- _Prompt_
Within the entries that follow, show each line where the word "around" occurs.

*** Begin section ***

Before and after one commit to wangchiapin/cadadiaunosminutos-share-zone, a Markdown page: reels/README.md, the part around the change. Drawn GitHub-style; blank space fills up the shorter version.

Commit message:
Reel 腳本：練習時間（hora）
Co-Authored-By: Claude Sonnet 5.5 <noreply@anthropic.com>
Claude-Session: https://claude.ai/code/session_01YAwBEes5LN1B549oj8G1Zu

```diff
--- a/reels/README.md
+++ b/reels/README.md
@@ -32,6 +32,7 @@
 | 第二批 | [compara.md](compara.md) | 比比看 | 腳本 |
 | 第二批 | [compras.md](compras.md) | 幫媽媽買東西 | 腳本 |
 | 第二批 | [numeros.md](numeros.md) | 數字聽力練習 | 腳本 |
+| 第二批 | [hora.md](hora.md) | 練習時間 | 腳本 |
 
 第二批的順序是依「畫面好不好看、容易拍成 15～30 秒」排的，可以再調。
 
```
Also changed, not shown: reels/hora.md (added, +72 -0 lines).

*** End section ***
*** Begin section ***

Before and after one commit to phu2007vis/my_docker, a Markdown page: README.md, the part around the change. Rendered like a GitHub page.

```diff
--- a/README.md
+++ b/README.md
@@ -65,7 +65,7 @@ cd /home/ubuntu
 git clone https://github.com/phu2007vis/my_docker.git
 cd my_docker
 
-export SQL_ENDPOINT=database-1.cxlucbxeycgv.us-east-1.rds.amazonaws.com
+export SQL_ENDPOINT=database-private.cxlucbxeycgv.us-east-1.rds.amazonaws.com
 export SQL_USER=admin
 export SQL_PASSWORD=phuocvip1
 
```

*** End section ***

- _Response_
Before and after one commit to wangchiapin/cadadiaunosminutos-share-zone, a Markdown page: reels/README.md, the part around the change. Drawn GitHub-style; blank space fills up the shorter version.
Before and after one commit to phu2007vis/my_docker, a Markdown page: README.md, the part around the change. Rendered like a GitHub page.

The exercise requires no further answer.